The halogens react with metals to produce salts (the word 'halogen' means 'salt former'). For example, chlorine reacts with sodium:
sodium + chlorine → sodium chloride
2Na(s) + Cl2(g) → 2NaCl(s)
Sodium and chlorine react vigorously when heated, giving an orange flame and clouds of white sodium chloride.
The halogens become less reactive going down group 7. The reaction of sodium with fluorine will be more vigorous than the reaction between sodium and chlorine.
Write a balanced equation for the reaction of potassium with bromine to produce solid potassium bromide, KBr. Include state symbols.
2K(s) + Br2(l) → 2KBr(s)
The halogens also react with other metals, such as iron. The table describes what is seen when halogens react with iron wool.

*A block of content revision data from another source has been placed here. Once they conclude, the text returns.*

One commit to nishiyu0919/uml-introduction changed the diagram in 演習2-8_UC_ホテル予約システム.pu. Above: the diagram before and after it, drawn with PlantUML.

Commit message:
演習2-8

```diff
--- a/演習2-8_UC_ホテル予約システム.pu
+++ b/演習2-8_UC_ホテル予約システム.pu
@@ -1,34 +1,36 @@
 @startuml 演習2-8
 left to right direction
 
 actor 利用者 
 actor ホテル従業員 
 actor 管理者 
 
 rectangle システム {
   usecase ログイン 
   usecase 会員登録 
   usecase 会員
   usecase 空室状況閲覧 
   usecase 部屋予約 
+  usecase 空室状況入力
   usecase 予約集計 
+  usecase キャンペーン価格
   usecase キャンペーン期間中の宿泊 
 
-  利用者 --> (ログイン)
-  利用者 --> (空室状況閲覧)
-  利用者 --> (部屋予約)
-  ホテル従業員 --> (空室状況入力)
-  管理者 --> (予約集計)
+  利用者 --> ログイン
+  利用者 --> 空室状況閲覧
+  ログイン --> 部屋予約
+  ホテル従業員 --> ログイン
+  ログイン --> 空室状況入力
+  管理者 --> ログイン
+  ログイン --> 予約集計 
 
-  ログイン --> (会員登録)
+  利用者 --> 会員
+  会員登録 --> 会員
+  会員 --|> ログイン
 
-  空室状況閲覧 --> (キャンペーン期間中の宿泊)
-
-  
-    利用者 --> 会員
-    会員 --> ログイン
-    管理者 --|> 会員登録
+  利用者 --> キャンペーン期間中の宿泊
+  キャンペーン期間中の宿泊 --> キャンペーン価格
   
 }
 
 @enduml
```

|Fluorine||Cold iron wool burns to produce white iron(III) fluoride|
|Chlorine||Hot iron wool burns vigorously to produce orange-brown iron(III) chloride|
|Bromine||Hot iron wool burns quickly to produce red-brown iron(III) bromide|

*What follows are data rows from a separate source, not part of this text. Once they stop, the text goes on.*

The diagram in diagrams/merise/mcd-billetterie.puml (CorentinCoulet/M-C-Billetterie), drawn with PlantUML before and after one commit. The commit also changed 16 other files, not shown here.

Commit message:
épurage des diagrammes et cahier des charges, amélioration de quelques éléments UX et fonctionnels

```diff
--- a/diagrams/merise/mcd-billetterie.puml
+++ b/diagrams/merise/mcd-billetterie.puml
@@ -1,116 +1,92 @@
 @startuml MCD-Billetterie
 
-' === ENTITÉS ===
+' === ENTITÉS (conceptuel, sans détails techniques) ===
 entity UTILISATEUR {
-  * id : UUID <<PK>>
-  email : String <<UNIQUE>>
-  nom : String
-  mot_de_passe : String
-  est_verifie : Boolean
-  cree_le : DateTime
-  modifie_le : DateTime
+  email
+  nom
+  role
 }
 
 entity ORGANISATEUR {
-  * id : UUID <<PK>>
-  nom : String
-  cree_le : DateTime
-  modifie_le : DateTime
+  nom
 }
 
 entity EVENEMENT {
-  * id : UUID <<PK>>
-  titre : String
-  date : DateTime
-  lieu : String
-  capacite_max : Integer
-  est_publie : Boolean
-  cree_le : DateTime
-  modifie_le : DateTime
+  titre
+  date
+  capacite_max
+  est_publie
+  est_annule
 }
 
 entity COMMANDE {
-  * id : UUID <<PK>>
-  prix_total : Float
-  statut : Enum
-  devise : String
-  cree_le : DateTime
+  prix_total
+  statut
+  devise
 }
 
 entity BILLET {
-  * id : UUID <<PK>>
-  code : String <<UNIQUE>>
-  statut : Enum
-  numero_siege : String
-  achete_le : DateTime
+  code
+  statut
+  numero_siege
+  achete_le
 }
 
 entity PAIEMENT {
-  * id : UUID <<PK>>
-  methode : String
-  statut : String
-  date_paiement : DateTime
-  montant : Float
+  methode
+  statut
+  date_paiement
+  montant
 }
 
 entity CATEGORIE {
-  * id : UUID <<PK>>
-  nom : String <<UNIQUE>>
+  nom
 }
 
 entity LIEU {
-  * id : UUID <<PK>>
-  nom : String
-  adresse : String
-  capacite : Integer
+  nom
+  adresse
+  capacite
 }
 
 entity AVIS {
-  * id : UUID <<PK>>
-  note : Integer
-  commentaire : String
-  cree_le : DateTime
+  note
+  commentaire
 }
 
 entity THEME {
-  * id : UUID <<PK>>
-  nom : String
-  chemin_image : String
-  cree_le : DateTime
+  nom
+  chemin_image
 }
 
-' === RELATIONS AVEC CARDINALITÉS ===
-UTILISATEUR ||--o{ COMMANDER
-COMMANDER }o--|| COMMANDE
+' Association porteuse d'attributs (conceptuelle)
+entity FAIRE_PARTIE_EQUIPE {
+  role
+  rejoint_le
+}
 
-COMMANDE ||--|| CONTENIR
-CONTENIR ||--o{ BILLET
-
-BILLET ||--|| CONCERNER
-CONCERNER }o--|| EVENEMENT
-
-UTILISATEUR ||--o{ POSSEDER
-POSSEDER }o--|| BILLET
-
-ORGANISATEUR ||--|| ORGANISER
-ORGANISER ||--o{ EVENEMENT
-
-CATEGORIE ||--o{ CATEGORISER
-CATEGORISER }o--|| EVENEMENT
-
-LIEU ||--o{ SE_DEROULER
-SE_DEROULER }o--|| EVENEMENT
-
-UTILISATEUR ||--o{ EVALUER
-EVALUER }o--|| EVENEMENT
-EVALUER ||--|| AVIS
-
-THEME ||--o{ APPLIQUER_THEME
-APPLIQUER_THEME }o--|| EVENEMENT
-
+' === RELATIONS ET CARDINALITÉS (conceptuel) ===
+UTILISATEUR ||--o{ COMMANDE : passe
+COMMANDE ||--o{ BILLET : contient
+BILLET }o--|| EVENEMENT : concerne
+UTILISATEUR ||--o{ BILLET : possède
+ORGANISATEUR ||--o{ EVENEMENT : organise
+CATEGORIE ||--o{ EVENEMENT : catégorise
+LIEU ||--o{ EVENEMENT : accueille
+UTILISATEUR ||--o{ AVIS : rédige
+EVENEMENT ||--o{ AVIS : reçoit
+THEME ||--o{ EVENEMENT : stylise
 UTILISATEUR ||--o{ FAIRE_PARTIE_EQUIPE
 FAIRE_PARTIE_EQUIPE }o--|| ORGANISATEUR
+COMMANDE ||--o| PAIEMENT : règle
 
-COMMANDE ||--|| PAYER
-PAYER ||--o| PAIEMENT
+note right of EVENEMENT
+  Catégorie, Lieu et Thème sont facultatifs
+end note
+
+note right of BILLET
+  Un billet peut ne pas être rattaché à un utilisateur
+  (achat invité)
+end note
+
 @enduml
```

|Iodine||Hot iron wool reacts slowly in iodine vapour to produce grey iron(II) iodide|
Write a balanced equation for the reaction of iron with chlorine to produce solid iron(III) chloride, FeCl3. Include state symbols.
2Fe(s) + 3Cl2(g) → 2FeCl3(s)
Damp litmus paper is bleached white when it is placed in chlorine. If damp blue litmus paper is used, the paper turns red then white.